2 thoughts on “Death at a Memorial: National Memorial Arboretum”
Thank you Courtney! It is so cool that you have been able to visit England, I hope to do it myself one day! I was waiting for an appropriate time to leave a comment about your post. I just read this article about the reenactment of Gettysburg on its 150th anniversary. “Now they want to know about the civilians and what they endured during and after the battle,” argues the media relations manager for the Gettysburg Convention & Visitors Bureau, while a reenactor truly believes that “making the battlefield historically accurate” means to commemorate Pickett’s Charge because “[t]hat is a neat part of the story.” Trying to go further with the issues you mention of propaganda use and mediation of historical events, I think the question historians should ask is what is the purpose of memorials altogether.

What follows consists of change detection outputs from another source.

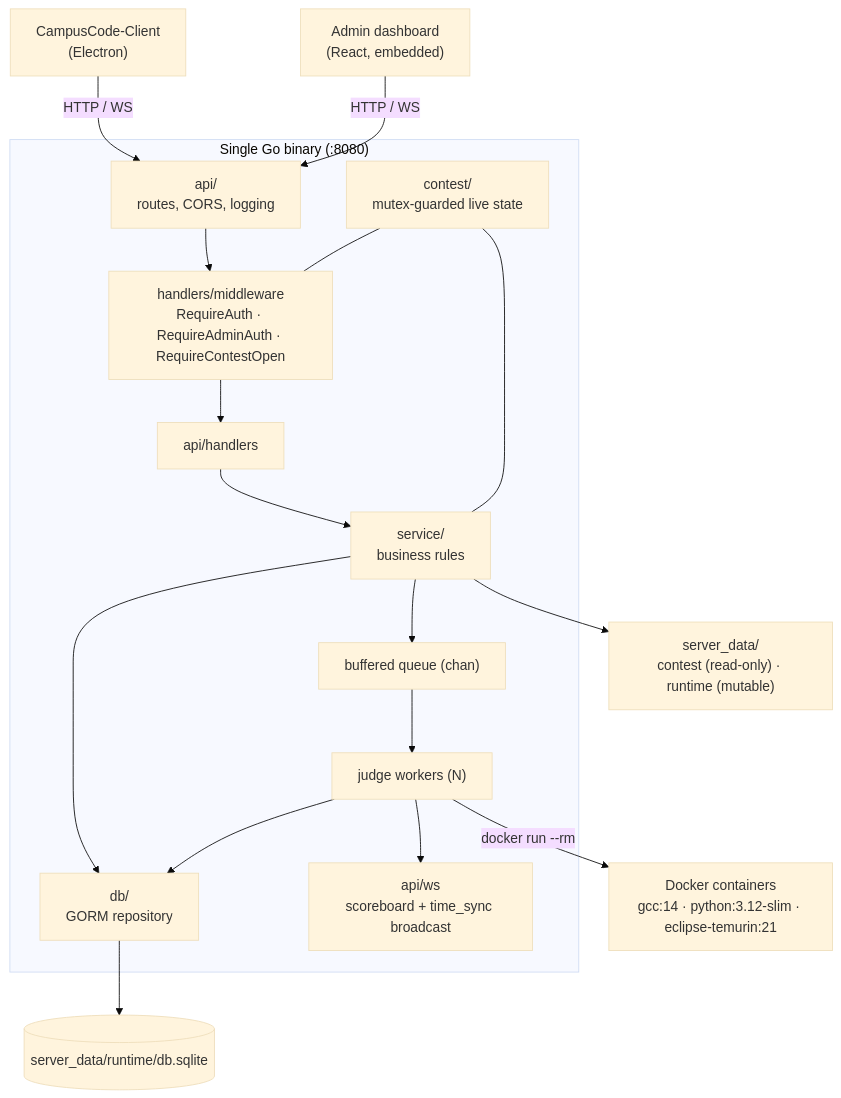
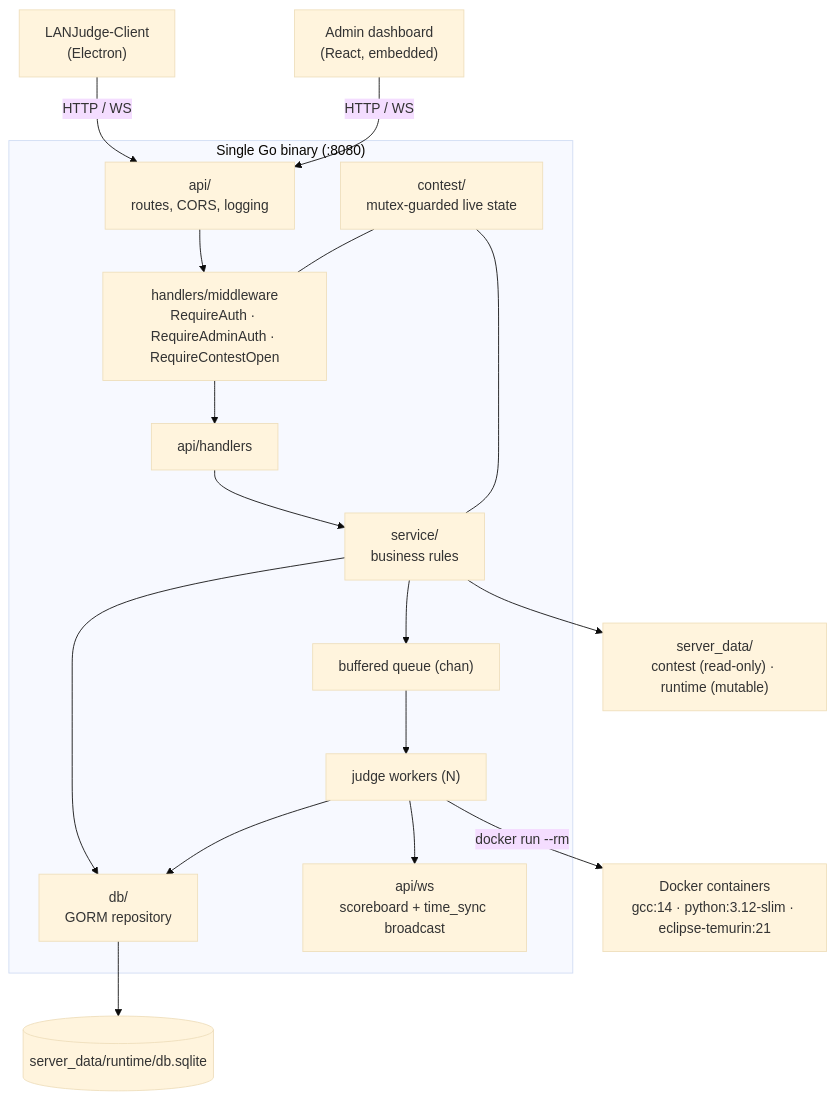
One commit to Vivek-CSmajor/LANJudge-Server changed the second of 2 diagrams in README.md. Above: the diagram before and after it, drawn with Mermaid (base theme). The commit also changed other lines of this file and 35 other files, not shown here.

Commit message:
Rename project from CampusCode to LANJudge

````diff
--- a/README.md
+++ b/README.md
@@ -103,22 +103,22 @@
 ```mermaid
 graph TD
-    Client["CampusCode-Client<br/>(Electron)"] -->|HTTP / WS| API
+    Client["LANJudge-Client<br/>(Electron)"] -->|HTTP / WS| API
     Dash["Admin dashboard<br/>(React, embedded)"] -->|HTTP / WS| API
 
     subgraph Binary["Single Go binary (:8080)"]
         API["api/<br/>routes, CORS, logging"] --> MW["handlers/middleware<br/>RequireAuth · RequireAdminAuth · RequireContestOpen"]
         MW --> H["api/handlers"]
         H --> Svc["service/<br/>business rules"]
         Svc --> Repo["db/<br/>GORM repository"]
         Svc --> Q["buffered queue (chan)"]
         Q --> W["judge workers (N)"]
         W --> Repo
         W --> WS["api/ws<br/>scoreboard + time_sync broadcast"]
         Contest["contest/<br/>mutex-guarded live state"] --- MW
         Contest --- Svc
     end
 
     Repo --> SQLite[("server_data/runtime/db.sqlite")]
     W -->|"docker run --rm"| Sandbox["Docker containers<br/>gcc:14 · python:3.12-slim · eclipse-temurin:21"]
     Svc --> FS["server_data/<br/>contest (read-only) · runtime (mutable)"]
 ```
````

After WWI, the civil society in Europe and the US lobbied for monuments and memorials to remember the dead instead of representing victory. I think memorials could develop a dual function as expression of common grief but also of shame. Grief for those who were killed (all, no matter what nationality or side of the conflict as they were all victims in one way or another), and the explicit manifestation that was morally and ethically wrong, that there are or will be no “neat stories” involving carnage and savagery. But, of course, that is just my humble opinion. You can call it my “pacifist agenda.”
I have to agree with you Frederico that depictions of war in memorials should not be over simplified or exempt from depictions of traumatic grief. We can’t just have glory. I think that is what surprised me the most about this memorial, in its own way the National Memorial isn’t just about making heroes of veterans instead it prominently displays grief and respect. The memorial speaks to the deep sadness of conflict and war. Thanks for your comment!